● Required work
The only thing to report is how many lines of the data contain the word "main".

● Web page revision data
========
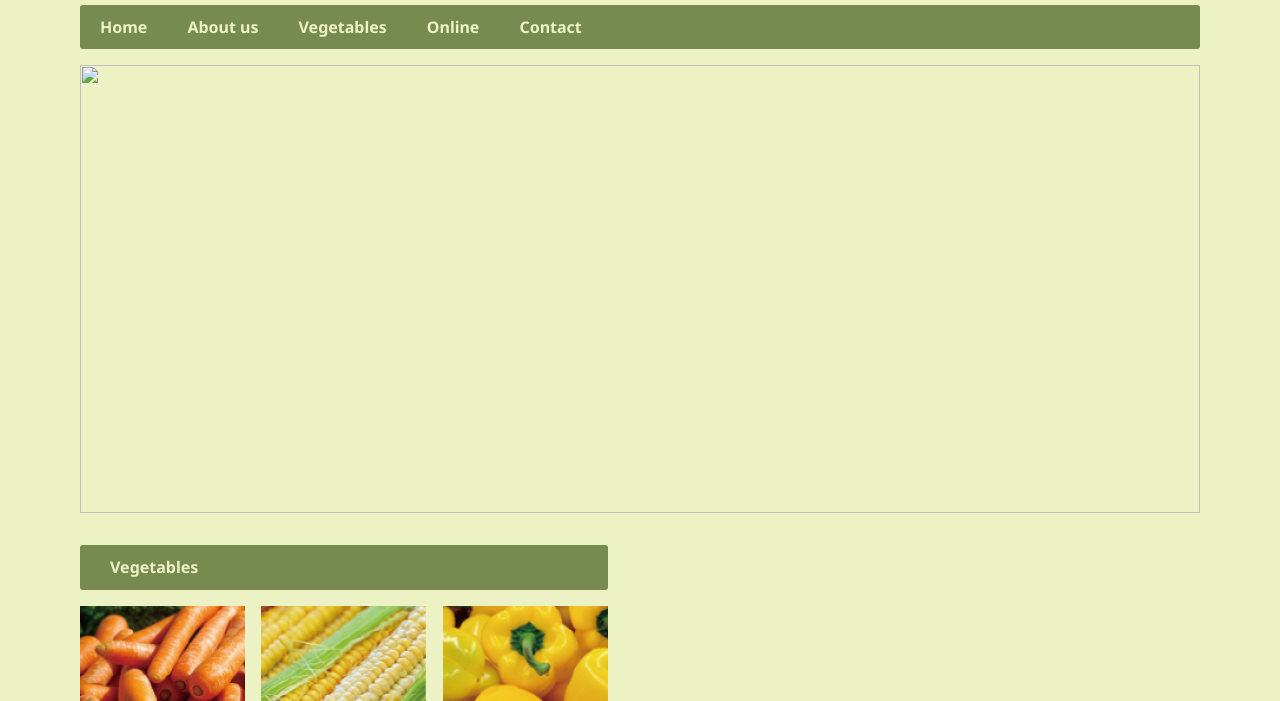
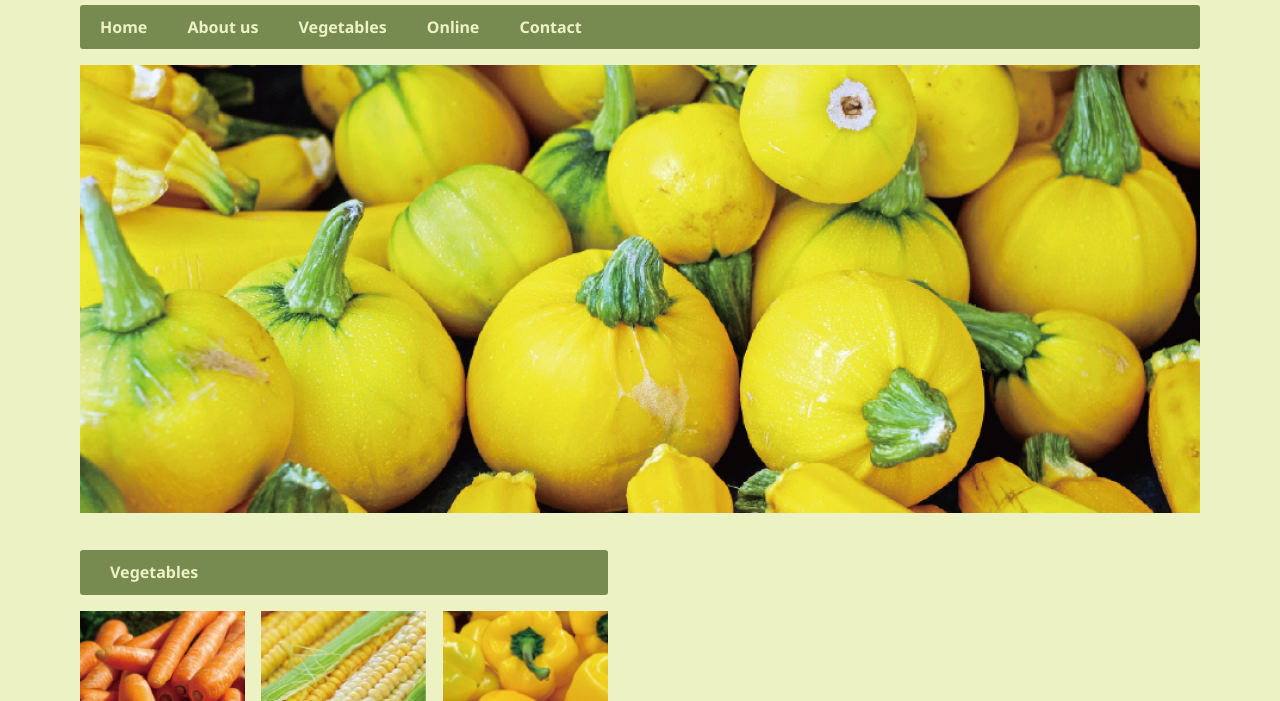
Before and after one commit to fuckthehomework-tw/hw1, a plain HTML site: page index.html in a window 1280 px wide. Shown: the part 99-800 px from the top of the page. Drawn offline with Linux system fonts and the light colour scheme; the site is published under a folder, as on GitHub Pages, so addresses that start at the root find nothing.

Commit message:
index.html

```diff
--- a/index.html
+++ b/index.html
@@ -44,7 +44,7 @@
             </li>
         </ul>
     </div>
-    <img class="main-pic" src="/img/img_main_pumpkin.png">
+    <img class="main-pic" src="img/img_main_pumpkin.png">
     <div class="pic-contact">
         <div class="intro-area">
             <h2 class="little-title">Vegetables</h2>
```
========
● Answer box
2